The month of June is typically accompanied by the hustle and bustle of junior sailing program preparation. With all this being crammed into the last week or two, organization and planning for your program becomes crucial. Widespread confusion is not uncommon, and can reach everyone from instructors to parents and sailors. There are certain things we can all do as parents, sailors, instructors and program directors to reduce this confusion and start off the summer on the right tack!

coaches corner

Goals: For parents and sailors, this is easy to do. Sit down and talk about some of the things you hope to get out of your summer sailing. For parents, this is very important: Listen to your kids. They might not want to go out and sail every Green fleet regatta, or maybe they have a few regattas from a previous summer that were extra fun that they want to do. Realize what it is your kids are looking forward to in the summer sailing program, and help them be able to communicate it to their instructors.

As an instructor, it’s great to start the summer off with goals, so ask each class you teach to come up with a list of goals. Yes, even an eight-year-old can express what they want to do and learn in the summer. Encourage them by presenting some of your own objectives to work toward with the class such as, roll tacking for advanced classes or sail controls for beginner classes. These goals will help you to better formulate lesson plans as the summer goes on and will keep both you and the kids enthusiastic about each day of class.

Boat preparation and check-in day: This is perhaps one of the most important steps to take to make your junior program successful. For an instructor or sailor, nothing is more frustrating than a missing bailer from an Optimist or a broken machine block. These things delay class, frustrate kids and leave instructors doing boat work rather than teaching class. Everyone plays a role in preventing this from happening. For program directors, pick a day to allow for boat inspection before the start of a class. Have a clear check sheet that you make with your instructors with some help from your local small boat shop. Invite the shop to be there at your inspection day and encourage parents to buy any parts they need right then and there.

For instructors, it is important to be there for inspection day. Not only is it good to meet the parents (networking for your future), but you should go over as many boats as you can yourself, checking for what you find to be important.

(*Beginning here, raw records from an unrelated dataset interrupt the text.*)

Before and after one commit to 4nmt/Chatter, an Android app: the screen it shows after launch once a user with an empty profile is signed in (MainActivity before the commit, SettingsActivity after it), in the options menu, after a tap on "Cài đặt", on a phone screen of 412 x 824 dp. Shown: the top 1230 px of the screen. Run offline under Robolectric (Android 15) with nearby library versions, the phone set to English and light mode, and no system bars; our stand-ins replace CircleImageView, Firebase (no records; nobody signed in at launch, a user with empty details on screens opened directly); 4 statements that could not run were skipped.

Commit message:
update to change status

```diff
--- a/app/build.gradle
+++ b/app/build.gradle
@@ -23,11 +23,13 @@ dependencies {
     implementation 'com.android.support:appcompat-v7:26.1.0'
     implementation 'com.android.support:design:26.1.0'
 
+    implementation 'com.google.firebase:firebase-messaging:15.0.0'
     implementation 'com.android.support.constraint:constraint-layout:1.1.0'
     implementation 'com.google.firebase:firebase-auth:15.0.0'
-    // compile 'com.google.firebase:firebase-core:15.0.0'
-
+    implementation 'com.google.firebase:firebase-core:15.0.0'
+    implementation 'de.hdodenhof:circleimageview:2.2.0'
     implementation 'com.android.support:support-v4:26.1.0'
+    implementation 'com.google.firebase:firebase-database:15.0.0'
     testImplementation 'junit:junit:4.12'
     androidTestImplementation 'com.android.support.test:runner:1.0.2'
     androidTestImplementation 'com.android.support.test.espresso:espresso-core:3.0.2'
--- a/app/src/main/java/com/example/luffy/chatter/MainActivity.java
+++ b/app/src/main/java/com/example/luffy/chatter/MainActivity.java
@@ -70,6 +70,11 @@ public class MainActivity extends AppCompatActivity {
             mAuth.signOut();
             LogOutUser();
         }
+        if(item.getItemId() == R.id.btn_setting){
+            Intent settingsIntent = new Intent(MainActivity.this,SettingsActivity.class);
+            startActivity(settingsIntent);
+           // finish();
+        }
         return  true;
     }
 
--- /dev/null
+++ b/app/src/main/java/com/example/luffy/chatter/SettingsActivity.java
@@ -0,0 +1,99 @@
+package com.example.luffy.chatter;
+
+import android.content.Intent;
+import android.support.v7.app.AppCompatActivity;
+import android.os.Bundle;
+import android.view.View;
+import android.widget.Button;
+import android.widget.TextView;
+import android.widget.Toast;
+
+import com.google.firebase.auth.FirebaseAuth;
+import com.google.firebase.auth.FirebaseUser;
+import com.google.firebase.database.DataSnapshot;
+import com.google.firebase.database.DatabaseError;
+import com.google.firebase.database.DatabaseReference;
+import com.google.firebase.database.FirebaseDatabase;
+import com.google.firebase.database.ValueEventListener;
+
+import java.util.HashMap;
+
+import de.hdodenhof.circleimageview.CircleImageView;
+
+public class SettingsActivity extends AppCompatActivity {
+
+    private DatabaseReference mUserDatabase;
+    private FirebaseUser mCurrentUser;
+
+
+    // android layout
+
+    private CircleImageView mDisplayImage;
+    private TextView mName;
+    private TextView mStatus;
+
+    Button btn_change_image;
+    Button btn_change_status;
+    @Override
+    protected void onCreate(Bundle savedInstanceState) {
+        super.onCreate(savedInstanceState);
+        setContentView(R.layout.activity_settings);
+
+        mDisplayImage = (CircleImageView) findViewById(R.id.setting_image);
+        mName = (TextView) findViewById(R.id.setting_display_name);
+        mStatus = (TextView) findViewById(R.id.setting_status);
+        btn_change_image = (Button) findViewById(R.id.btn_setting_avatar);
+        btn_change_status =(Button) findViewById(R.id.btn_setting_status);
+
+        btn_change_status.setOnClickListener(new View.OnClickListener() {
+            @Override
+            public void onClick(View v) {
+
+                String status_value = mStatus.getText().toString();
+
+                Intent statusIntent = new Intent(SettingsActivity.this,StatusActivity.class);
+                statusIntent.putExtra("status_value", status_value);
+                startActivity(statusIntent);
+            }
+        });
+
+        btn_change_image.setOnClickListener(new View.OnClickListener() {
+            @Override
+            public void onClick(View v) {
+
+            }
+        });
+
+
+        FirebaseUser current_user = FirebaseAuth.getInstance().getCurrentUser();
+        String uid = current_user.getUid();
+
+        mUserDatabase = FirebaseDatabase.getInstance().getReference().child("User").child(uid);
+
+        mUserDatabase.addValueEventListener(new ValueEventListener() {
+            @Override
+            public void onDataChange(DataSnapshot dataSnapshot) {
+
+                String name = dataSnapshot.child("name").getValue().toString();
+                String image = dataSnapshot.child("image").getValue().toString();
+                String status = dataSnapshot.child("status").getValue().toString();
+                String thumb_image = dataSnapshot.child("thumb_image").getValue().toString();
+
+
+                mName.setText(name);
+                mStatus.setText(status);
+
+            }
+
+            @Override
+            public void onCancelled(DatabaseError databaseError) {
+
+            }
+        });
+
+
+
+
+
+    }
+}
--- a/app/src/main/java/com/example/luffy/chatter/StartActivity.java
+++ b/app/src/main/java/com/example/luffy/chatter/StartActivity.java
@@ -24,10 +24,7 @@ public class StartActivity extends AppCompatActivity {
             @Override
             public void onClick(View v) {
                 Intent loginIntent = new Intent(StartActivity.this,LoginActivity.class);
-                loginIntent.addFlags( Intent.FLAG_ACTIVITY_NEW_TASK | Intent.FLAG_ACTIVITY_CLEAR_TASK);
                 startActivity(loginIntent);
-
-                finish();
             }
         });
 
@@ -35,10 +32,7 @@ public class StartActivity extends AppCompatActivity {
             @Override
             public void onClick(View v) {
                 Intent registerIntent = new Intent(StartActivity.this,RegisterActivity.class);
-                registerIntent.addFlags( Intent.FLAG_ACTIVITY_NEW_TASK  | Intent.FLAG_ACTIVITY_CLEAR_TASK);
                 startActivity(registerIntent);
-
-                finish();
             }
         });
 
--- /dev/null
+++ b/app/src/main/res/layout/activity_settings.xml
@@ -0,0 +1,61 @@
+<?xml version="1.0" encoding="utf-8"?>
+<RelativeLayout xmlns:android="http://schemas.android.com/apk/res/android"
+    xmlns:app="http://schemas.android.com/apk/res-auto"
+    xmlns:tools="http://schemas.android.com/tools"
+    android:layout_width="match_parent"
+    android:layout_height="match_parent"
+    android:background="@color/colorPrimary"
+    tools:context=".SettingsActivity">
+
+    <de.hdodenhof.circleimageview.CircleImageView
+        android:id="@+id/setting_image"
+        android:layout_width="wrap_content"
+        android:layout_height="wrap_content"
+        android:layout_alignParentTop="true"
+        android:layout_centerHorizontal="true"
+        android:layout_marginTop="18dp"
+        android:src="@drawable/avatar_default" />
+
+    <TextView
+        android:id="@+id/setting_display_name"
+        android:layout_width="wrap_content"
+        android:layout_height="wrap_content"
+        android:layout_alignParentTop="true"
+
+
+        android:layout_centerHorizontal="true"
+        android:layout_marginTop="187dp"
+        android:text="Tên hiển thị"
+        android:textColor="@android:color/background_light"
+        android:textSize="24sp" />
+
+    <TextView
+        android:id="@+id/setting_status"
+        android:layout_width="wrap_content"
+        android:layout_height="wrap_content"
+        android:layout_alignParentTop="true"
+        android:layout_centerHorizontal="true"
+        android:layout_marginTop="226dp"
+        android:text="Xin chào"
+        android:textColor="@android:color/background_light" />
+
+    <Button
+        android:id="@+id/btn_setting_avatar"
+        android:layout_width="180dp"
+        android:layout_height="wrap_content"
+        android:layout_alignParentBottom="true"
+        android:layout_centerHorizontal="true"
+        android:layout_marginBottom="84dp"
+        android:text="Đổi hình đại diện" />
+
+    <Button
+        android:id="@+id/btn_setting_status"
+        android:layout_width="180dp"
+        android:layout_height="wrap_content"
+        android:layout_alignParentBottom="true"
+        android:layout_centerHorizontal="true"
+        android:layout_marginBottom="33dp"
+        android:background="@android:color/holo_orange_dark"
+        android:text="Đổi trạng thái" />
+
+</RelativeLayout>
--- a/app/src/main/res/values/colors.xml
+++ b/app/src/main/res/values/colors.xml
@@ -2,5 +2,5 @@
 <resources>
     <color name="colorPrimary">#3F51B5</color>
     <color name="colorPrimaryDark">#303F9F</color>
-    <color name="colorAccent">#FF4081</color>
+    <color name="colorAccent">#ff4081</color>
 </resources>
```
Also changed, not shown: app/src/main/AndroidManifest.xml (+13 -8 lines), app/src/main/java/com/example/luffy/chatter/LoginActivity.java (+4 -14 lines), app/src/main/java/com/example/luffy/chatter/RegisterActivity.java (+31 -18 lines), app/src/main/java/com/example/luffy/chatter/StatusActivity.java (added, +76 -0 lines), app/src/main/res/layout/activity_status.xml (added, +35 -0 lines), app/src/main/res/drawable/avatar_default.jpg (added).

Instructor and junior instructor training: For a program director and instructors, this is often one of the most important steps to having a smooth start. Instructor training should cover everything from lesson plans to running the coach boats. By the end of the training, each instructor should be able to safely operate each coach boat, and know the procedure to gas up each boat and put them away at the end of the day. Each coach boat should be equipped with a safety box containing some small essential tools and first aid supplies. Instructors should know which classes they will be teaching and have a basic lesson plan formulated. Similarly, Junior Instructors should have a day set aside where you discuss their responsibilities. Having good Junior Instructors can really facilitate a better learning environment for the sailors.

Regatta sign up: One of the struggles for instructors is often regatta morning. It can be hectic and frustrating with sailors showing up late, boats not gassed up, missing registration forms or no cash or check to pay the entry fee. Many of the big junior events in the summer, like Larchmont Race Week, have online registration that eases the burden on instructors. For your junior program, I would set up a regatta board with the dates and fees of all events for both parents and sailors to see. Set up an email system where parents RSVP with the program director or head instructor prior to the day of the event. This allows the instructor traveling with the sailors to have an up-to-date roster to use for attendance purposes prior to regatta departure or the start of racing.

Like all aspects of sailing, organization is often the key to success. With proper planning and forethought by parents, sailors and instructors, the summer can be filled with lots of smiles and fun rather than tears and headaches!

Taylor Walker of Madison, CT is a founding member of Team Chance, a new organization created to give young people an opportunity to race big boats ( An interview with Taylor appears on page 44.